So far, there’s little threat that President-elect Barack Obama’s nominee for Treasury secretary won’t be confirmed. The irregularities surrounding his tax filings are embarrassing, but Democratic senators all appear to be falling in line, and key Republicans are also saying the transgression appears minor enough to be forgiven and forgotten.
But that’s before senators return home for a holiday weekend. Capitol Hill aides say what lawmakers hear this weekend -- whether they’re greeted by outrage, or yawns -- will be critical in determining whether Geithner’s nomination will sail through or not.
The Obama folks want to avoid more reactions like that of Sen. George Voinovich, R-Ohio, who has been outspoken in saying he does think Geithner’s mistakes are serious.
“People who work here -- who are big shots -- should pay their taxes. I think he's got a real problem with me and my constituents,” Voinovich said.
Already, Geithner’s nomination has been pushed back until next Wednesday -- scuttling the Obama team’s hopes of having the economic team in place on day one.
In the meantime, Stephen Colbert and Jay Leno have been cracking jokes about Geithner.
Said Colbert: “Hey, I don't pay my taxes. Why can't I be Treasury secretary?”
And Rush Limbaugh, among other influential opinion-makers, is fired up about the topic. On Wednesday, he condemned Obama and those in the media who argue that Geithner’s mistake was a common -- and unserious -- one.
“Having a guy in charge of the IRS with multiple tax issues might have sullied the Immaculate Inauguration, but now that Barack Obama has determined it won't be a problem, it won't be a problem,” Limbaugh said. “But it was close. It was a close one.”

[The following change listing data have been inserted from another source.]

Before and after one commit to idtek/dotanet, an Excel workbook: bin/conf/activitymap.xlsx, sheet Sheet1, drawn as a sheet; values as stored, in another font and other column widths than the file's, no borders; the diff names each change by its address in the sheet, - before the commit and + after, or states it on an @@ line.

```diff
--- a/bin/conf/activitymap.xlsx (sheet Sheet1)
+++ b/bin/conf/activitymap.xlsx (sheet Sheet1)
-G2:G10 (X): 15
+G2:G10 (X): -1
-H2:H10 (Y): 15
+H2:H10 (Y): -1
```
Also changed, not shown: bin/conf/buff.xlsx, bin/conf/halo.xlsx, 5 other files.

In addition, National Review’s Byron York talks to an International Monetary Fund official who disputes the characterization of Geithner’s tax error -- made while an employee of the IMF -- as “common.”

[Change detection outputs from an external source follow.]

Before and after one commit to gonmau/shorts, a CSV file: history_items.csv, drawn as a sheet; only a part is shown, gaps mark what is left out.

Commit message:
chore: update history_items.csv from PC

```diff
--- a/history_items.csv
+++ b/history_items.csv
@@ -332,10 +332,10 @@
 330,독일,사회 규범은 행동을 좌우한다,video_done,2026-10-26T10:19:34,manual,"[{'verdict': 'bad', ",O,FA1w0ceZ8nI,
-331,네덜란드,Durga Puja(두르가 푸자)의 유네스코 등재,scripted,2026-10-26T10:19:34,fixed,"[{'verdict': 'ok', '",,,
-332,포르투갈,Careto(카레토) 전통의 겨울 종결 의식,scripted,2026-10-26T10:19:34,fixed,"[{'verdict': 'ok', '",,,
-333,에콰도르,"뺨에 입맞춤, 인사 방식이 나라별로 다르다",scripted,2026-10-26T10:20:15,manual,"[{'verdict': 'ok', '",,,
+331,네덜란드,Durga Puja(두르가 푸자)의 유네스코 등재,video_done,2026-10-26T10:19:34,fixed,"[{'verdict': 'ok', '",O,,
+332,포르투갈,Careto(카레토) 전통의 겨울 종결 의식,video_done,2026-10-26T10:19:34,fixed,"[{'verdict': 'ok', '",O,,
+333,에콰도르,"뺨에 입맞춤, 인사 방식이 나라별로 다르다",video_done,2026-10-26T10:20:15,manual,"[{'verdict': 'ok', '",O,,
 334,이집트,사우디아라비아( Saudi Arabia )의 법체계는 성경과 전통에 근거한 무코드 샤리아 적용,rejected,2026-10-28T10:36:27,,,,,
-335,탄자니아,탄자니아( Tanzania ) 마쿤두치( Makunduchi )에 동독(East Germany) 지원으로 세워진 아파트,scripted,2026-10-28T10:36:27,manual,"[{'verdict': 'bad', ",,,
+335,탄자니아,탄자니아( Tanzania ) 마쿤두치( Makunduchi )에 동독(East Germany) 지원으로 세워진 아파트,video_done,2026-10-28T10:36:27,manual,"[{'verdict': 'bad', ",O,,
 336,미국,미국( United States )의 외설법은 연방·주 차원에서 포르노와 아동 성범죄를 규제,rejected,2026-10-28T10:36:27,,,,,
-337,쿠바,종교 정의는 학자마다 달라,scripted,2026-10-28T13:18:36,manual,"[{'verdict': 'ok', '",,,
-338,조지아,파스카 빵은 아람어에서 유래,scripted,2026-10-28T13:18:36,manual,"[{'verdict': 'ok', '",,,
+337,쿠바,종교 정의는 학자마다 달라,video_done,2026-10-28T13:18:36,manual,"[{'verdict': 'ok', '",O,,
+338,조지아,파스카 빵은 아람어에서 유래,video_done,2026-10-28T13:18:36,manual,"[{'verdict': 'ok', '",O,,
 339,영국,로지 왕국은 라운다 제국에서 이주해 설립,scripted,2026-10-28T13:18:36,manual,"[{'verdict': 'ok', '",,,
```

“There’s not a high incidence of non-payment of taxes,” spokesman Bill Murray says.
So, how will this all fly, when measured against Geithner’s good relationships in the Hill, and the desire to give Obama the economic team he wants?

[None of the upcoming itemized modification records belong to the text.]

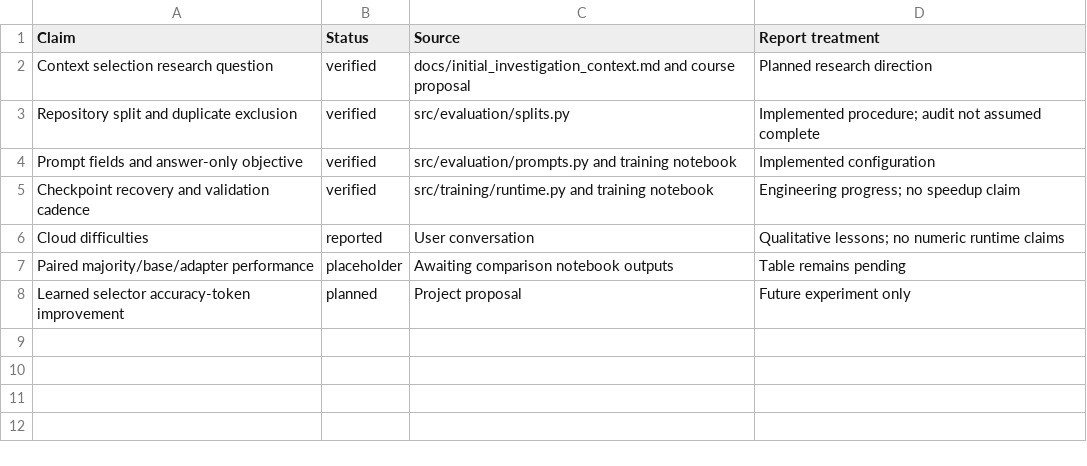
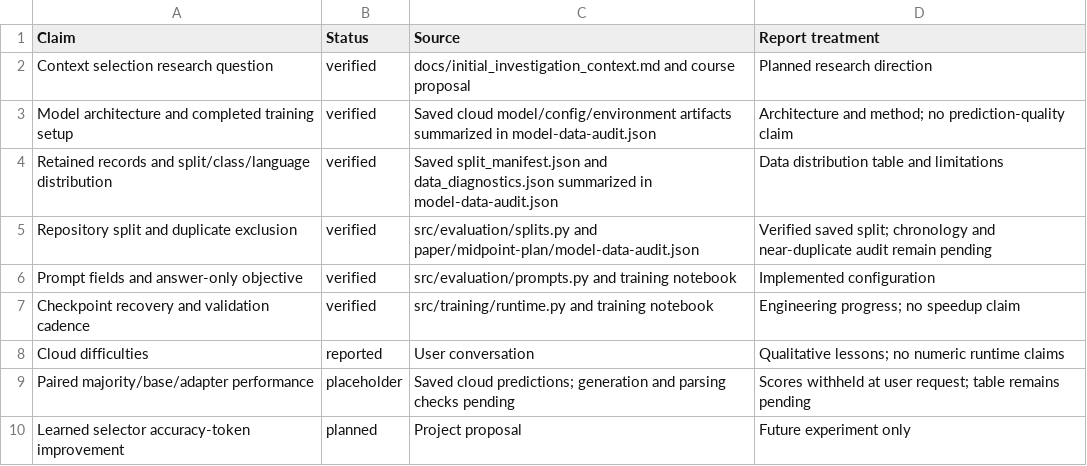
Before and after one commit to michaelsliu3/CS536_Project, a CSV file: paper/midpoint-plan/evidence.csv, drawn as a sheet.

Commit message:
docs: describe audited model setup and dataset distribution

```diff
--- a/paper/midpoint-plan/evidence.csv
+++ b/paper/midpoint-plan/evidence.csv
@@ -2,3 +2,5 @@ Claim,Status,Source,Report treatment
 Context selection research question,verified,docs/initial_investigation_context.md and course proposal,Planned research direction
-Repository split and duplicate exclusion,verified,src/evaluation/splits.py,Implemented procedure; audit not assumed complete
+Model architecture and completed training setup,verified,Saved cloud model/config/environment artifacts summarized in model-data-audit.json,Architecture and method; no prediction-quality claim
+Retained records and split/class/language distribution,verified,Saved split_manifest.json and data_diagnostics.json summarized in model-data-audit.json,Data distribution table and limitations
+Repository split and duplicate exclusion,verified,src/evaluation/splits.py and paper/midpoint-plan/model-data-audit.json,Verified saved split; chronology and near-duplicate audit remain pending
 Prompt fields and answer-only objective,verified,src/evaluation/prompts.py and training notebook,Implemented configuration
@@ -6,3 +8,3 @@ Checkpoint recovery and validation cadence,verified,src/training/runtime.py and
 Cloud difficulties,reported,User conversation,Qualitative lessons; no numeric runtime claims
-Paired majority/base/adapter performance,placeholder,Awaiting comparison notebook outputs,Table remains pending
+Paired majority/base/adapter performance,placeholder,Saved cloud predictions; generation and parsing checks pending,Scores withheld at user request; table remains pending
 Learned selector accuracy-token improvement,planned,Project proposal,Future experiment only
```
Also changed, not shown: 5 other files.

As one Republican aide said, this is one of those issues where constituents matter.